(Detected change data)
=-=-=-=-=

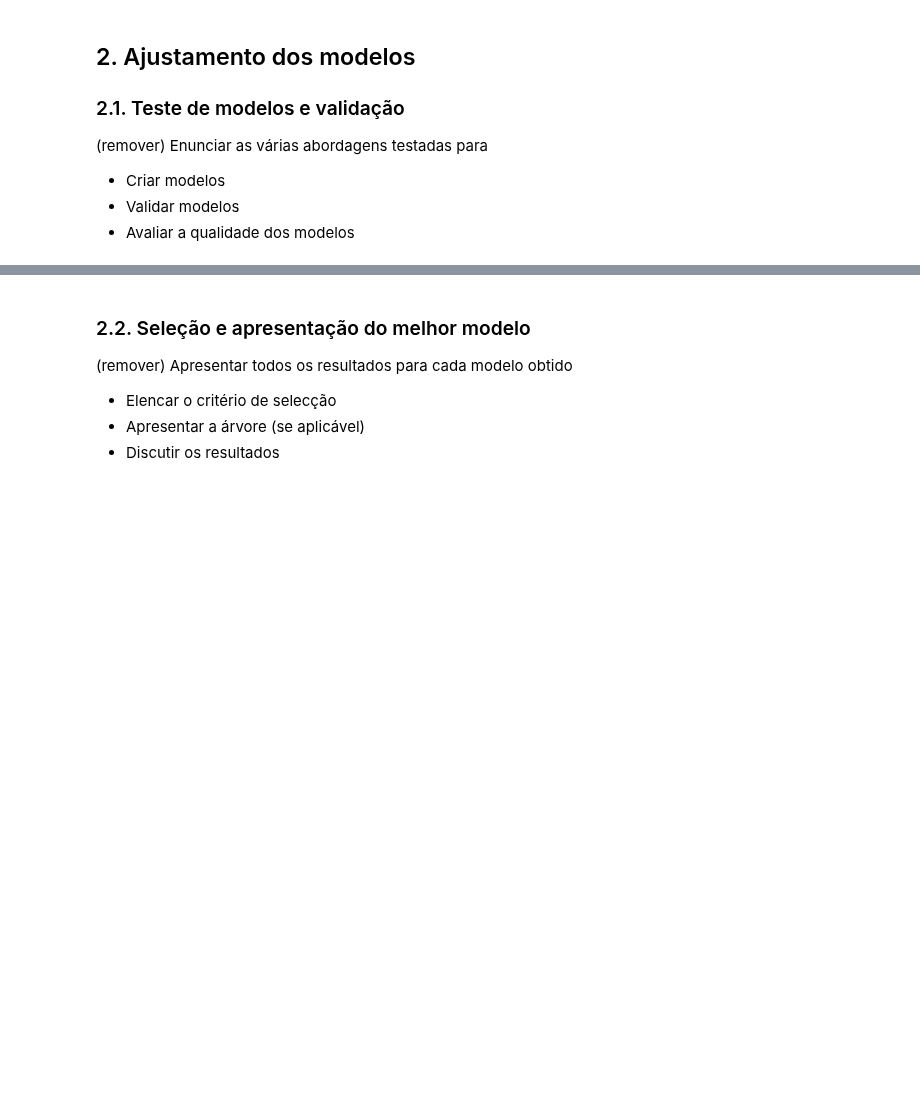
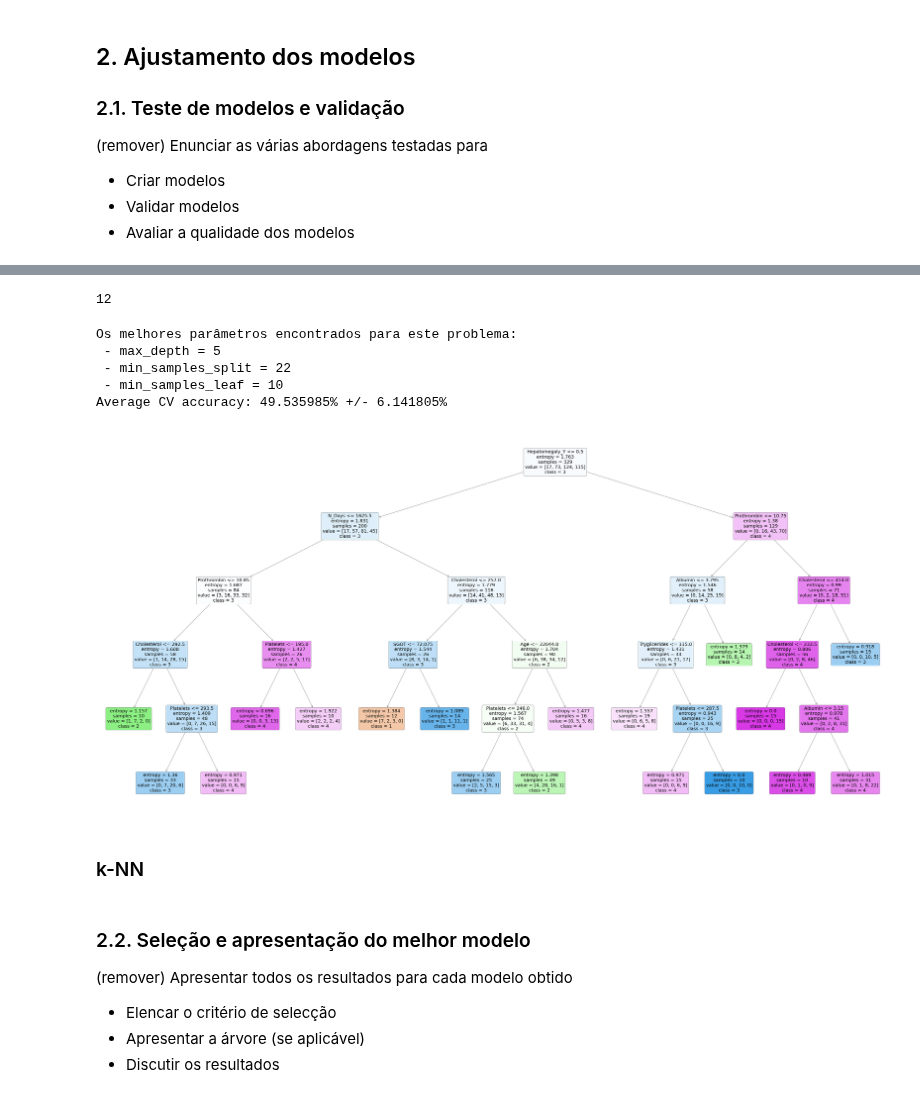
Before and after one commit to Singularitty/ProjetoSI, a Jupyter notebook: Projeto3/SI-proj3-42.ipynb, the cells around one changed output, grey strips where cells are left out. Drawn from its saved outputs; the diff is of its cells as text; code cells hidden in the pictures; blank space fills up the shorter version.

```diff
--- a/Projeto3/SI-proj3-42.ipynb
+++ b/Projeto3/SI-proj3-42.ipynb
@@ -178,0 +219,48 @@ array([[2.6440e+03, 2.0296e+04, 5.0000e-01, ..., 1.0000e+00, 0.0000e+00,
+# %%
+# Queremos descobrir a depth para pudermos determinar o dominio de procura deste parametro
+dtc.fit(X_train,y_train)
+dtc.get_depth()
+# %% [output]
+12
+# %%
+param_grid = {'max_depth' : [i for i in range(2,13)], 'min_samples_split' : [i for i in range(2,50,2)], 'min_samples_leaf' : [i for i in range(2,50,2)]}
+
+scores = {}
+for depth in param_grid["max_depth"]:
+    for samples_split in param_grid["min_samples_split"]:
+        for samples_leaf in param_grid["min_samples_leaf"]:
+            dtc_test = DecisionTreeClassifier(criterion="entropy",
+                                              max_depth=depth,
+                                              min_samples_split=samples_split,
+                                              min_samples_leaf=samples_leaf)
+            test_scores = cross_val_score(dtc_test,
+                         X=X_train,
+                         y=y_train,
+                         cv=10)
+            scores[(depth,samples_split,samples_leaf)] = [np.mean(test_scores), np.std(test_scores)]
+# %%
+best_param = max(scores, key=scores.get)
+print("Os melhores parâmetros encontrados para este problema:")
+print(f" - max_depth = {best_param[0]}\n - min_samples_split = {best_param[1]}\n - min_samples_leaf = {best_param[2]}")
+print(f"Average CV accuracy: {scores[best_param][0]:%} +/- {scores[best_param][1]:%}")
+# %% [output]
+Os melhores parâmetros encontrados para este problema:
+ - max_depth = 5
+ - min_samples_split = 22
+ - min_samples_leaf = 10
+Average CV accuracy: 49.535985% +/- 6.141805%
+# %%
+depth, split, leaf = best_param
+
+dtc_best = DecisionTreeClassifier(criterion="entropy", max_depth=depth, min_samples_leaf=leaf, min_samples_split=split)
+dtc_best.fit(X_train, y_train)
+plt.figure(figsize=[100,50])
+plot_tree(dtc_best,
+          feature_names=df_train_processado.columns,
+          class_names=["1","2","3","4"],
+          filled=True, rounded=True)
+plt.show()
+# %% [output]
+[figure, added]
+# %% [markdown]
+### k-NN
```
Also changed, not shown: parts of 6 cells of this notebook, 1 other file.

=-=-=-=-=

WHAT THE TASK ASKS:
The data above should be restated exactly, with its images dropped.

ANSWER FOR THIS EXERCISE:
Before and after one commit to Singularitty/ProjetoSI, a Jupyter notebook: Projeto3/SI-proj3-42.ipynb, the cells around one changed output, grey strips where cells are left out. Drawn from its saved outputs; the diff is of its cells as text; code cells hidden in the pictures; blank space fills up the shorter version.

```diff
--- a/Projeto3/SI-proj3-42.ipynb
+++ b/Projeto3/SI-proj3-42.ipynb
@@ -178,0 +219,48 @@ array([[2.6440e+03, 2.0296e+04, 5.0000e-01, ..., 1.0000e+00, 0.0000e+00,
+# %%
+# Queremos descobrir a depth para pudermos determinar o dominio de procura deste parametro
+dtc.fit(X_train,y_train)
+dtc.get_depth()
+# %% [output]
+12
+# %%
+param_grid = {'max_depth' : [i for i in range(2,13)], 'min_samples_split' : [i for i in range(2,50,2)], 'min_samples_leaf' : [i for i in range(2,50,2)]}
+
+scores = {}
+for depth in param_grid["max_depth"]:
+    for samples_split in param_grid["min_samples_split"]:
+        for samples_leaf in param_grid["min_samples_leaf"]:
+            dtc_test = DecisionTreeClassifier(criterion="entropy",
+                                              max_depth=depth,
+                                              min_samples_split=samples_split,
+                                              min_samples_leaf=samples_leaf)
+            test_scores = cross_val_score(dtc_test,
+                         X=X_train,
+                         y=y_train,
+                         cv=10)
+            scores[(depth,samples_split,samples_leaf)] = [np.mean(test_scores), np.std(test_scores)]
+# %%
+best_param = max(scores, key=scores.get)
+print("Os melhores parâmetros encontrados para este problema:")
+print(f" - max_depth = {best_param[0]}\n - min_samples_split = {best_param[1]}\n - min_samples_leaf = {best_param[2]}")
+print(f"Average CV accuracy: {scores[best_param][0]:%} +/- {scores[best_param][1]:%}")
+# %% [output]
+Os melhores parâmetros encontrados para este problema:
+ - max_depth = 5
+ - min_samples_split = 22
+ - min_samples_leaf = 10
+Average CV accuracy: 49.535985% +/- 6.141805%
+# %%
+depth, split, leaf = best_param
+
+dtc_best = DecisionTreeClassifier(criterion="entropy", max_depth=depth, min_samples_leaf=leaf, min_samples_split=split)
+dtc_best.fit(X_train, y_train)
+plt.figure(figsize=[100,50])
+plot_tree(dtc_best,
+          feature_names=df_train_processado.columns,
+          class_names=["1","2","3","4"],
+          filled=True, rounded=True)
+plt.show()
+# %% [output]
+[figure, added]
+# %% [markdown]
+### k-NN
```
Also changed, not shown: parts of 6 cells of this notebook, 1 other file.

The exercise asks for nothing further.